Want to avoid adding to the mountains of quickly forgotten plastic toys this Christmas?
Here’s some factors you should keep in mind to make a child’s gift truly worthwhile this festive season.
According to Leon Straker, a professor at Curtin University, it is important to stay away from the latest craze and stick to old favourites.
“The expectation is from children, and society, that we buy toys … for children, and I think that’s fine,” he told ABC Radio.
“But I think parents can really help children in being careful in what they are buying, and not just buying something because it is quick and easy.
“One of the fantastic things about children is that their bodies and their brains respond to the experiences that they have.
“So as parents and friends and relatives that are buying toys for children at Christmas, we need to be thinking about buying things that are going to help them build strong bodies and minds.”
Keep it simple
Toys that are complicated and have to be played with in a specific way may delight at first but don’t always offer opportunities to use the imagination and therefore may not occupy children for long.
“[Go] for a toy that is open-ended so it is up to the child to make a creative, imaginative game with the toy,” Professor Straker said.
“If they are unrestrained by what the packaging says they should do with the toy, that helps kids with their imagination.”
Toys belonging to TV or movie franchises can fit the bill, sometimes.
“Franchises are fine if kids are living in that imaginative, character world, that’s great, but look for something that gives them opportunities to make things and do things that aren’t constrained by what the franchise delivers,” he said.
Make it social
Some toys offer an opportunity for children to learn to play with others and develop their social skills.
“The other thing for families and friends to really look for in toys is something that the child can do with somebody else,” Professor Straker said.
“Playing with children is a really important part of the child growing up … understanding social interaction and having fun with other people.”
Also, look for toys that can also allow parents to play with their children from time to time.
“Every now and then, get down on their level and ask them if they would like you to play; that gives them that control.
“Then ask them what they are doing, what character would they like you to be, and ask can I build something with you?”
Work on motor skills and hand-eye coordination
Cricket sets, soccer balls, painting sets and wooden puzzles are old favourites and may still be the best picks this Christmas according to Professor Straker.
“Look for things in a physical sense that help them with their hand-eye coordination and fine motor skills,” he said.
“Also toys that influence how a child moves around and help them kick, catch and throw.
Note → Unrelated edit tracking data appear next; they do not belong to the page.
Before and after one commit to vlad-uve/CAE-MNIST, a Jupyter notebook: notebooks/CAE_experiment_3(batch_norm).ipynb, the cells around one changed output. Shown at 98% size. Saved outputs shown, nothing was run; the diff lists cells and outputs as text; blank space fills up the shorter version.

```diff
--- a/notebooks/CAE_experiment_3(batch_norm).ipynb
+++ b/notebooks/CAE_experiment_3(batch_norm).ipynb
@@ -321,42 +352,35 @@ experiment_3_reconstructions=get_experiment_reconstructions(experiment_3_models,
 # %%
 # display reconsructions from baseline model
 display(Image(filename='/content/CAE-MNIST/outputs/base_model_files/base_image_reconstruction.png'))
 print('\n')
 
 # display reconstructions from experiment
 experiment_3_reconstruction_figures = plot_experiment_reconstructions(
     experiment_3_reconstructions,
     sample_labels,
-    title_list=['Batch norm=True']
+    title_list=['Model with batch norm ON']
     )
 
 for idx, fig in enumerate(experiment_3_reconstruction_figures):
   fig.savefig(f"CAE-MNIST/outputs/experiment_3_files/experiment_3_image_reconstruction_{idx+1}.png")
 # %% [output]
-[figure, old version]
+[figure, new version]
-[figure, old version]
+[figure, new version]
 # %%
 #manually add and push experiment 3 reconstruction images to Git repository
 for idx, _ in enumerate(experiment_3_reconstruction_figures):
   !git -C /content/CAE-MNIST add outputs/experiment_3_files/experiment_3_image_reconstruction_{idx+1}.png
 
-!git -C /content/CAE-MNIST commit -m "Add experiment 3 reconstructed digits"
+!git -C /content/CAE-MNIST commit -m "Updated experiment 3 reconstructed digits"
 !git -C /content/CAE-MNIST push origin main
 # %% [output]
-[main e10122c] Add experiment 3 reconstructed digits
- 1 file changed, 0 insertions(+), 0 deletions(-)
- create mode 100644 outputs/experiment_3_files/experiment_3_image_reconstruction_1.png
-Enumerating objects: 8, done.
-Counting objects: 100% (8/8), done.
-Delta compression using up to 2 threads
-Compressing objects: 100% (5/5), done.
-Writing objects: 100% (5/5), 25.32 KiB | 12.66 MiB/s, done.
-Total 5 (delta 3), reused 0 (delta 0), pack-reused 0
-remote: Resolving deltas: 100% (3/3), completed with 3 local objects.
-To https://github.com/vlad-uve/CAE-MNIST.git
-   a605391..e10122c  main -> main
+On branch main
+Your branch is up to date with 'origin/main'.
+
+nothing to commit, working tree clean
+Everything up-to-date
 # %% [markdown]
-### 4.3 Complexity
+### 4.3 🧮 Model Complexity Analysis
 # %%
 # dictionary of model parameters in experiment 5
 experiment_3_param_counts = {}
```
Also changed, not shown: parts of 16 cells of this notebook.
“Some of the really simple things are the ones that actually give the child the most opportunity.”